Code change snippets
== Segment start ==

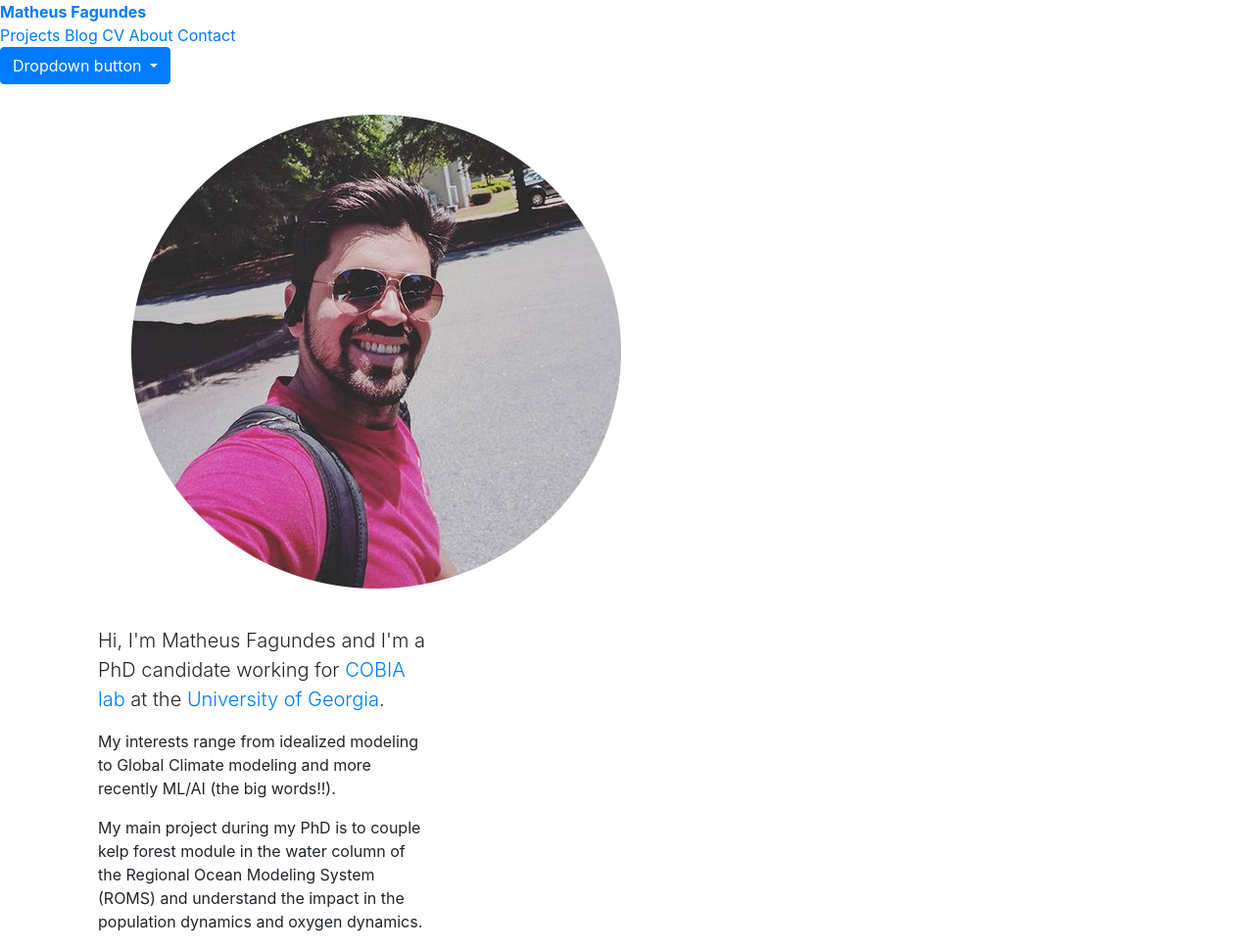
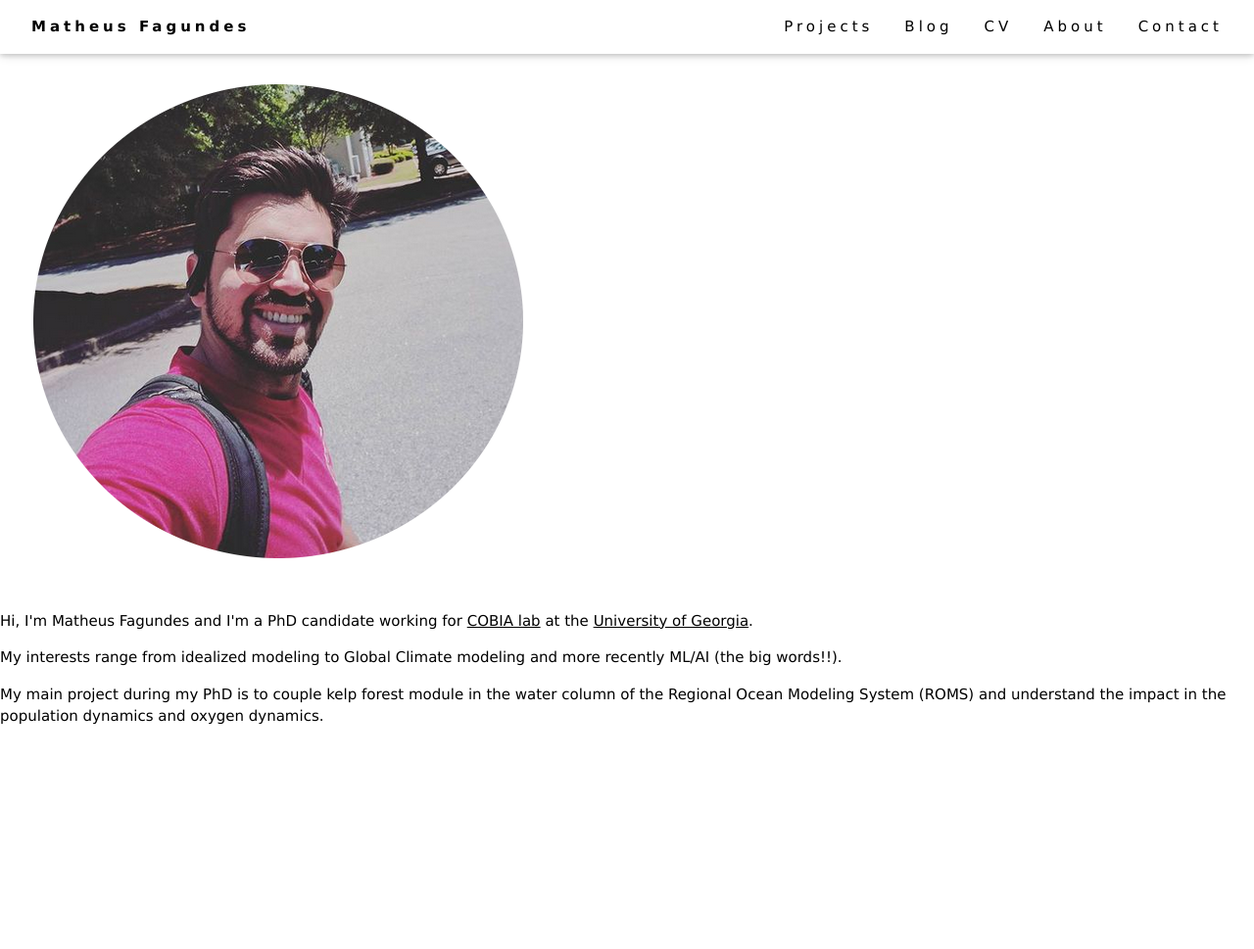
Before and after one commit to mf99274/mf99274.github.io, a Jekyll site: the page built from index.html, in a window 1280 px wide. Shown: the whole page at 98% size. Built offline with Jekyll 4.4.1, drawn with Linux system fonts in a browser that asks for light colours; after the commit the page ends 900 px from its top, so only the background shows below that.

Commit message:
Update default.html

```diff
--- a/_layouts/default.html
+++ b/_layouts/default.html
@@ -5,16 +5,10 @@
     <!-- link to main stylesheet -->
    <!-- <link rel="stylesheet" type="text/css" href="/css/main.css">
 </head> -->
-<head>
 <title>Matheus Fagundes</title>
 <meta charset="UTF-8">
 <meta name="viewport" content="width=device-width, initial-scale=1">
-<!--<link rel="stylesheet" href="https://www.w3schools.com/w3css/4/w3.css"> -->
-<link rel="stylesheet" href="https://cdn.jsdelivr.net/npm/bootstrap@4.6.1/dist/css/bootstrap.min.css">
-<script src="https://cdn.jsdelivr.net/npm/jquery@3.5.1/dist/jquery.slim.min.js"></script>
-<script src="https://cdn.jsdelivr.net/npm/popper.js@1.16.1/dist/umd/popper.min.js"></script>
-<script src="https://cdn.jsdelivr.net/npm/bootstrap@4.6.1/dist/js/bootstrap.bundle.min.js"></script>
-</head>
+<link rel="stylesheet" href="https://www.w3schools.com/w3css/4/w3.css">
 
 <body background-color: lightblue;>
 <nav>
@@ -30,17 +24,6 @@
       	    <a href="/about" class="w3-bar-item w3-button">About</a>
       	    <a href="#contact" class="w3-bar-item w3-button">Contact</a>
 	    <!--<a href="https://github.com/mf99274">My GitHub</a> -->
-
-	    <div class="dropdown">
-                <button type="button" class="btn btn-primary dropdown-toggle" data-toggle="dropdown">
-                    Dropdown button
-                </button>
-                <div class="dropdown-menu">
-                    <a class="dropdown-item" href="#">Link 1</a>
-                    <a class="dropdown-item" href="#">Link 2</a>
-                    <a class="dropdown-item" href="#">Link 3</a>
-                </div>
-            </div>
     	</div>
      </div>
 	<div class="container">
```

== Segment end ==

To do:
If a line of the records above holds the word "main", show it.

Written response:
     <!-- link to main stylesheet -->
    <!-- <link rel="stylesheet" type="text/css" href="/css/main.css">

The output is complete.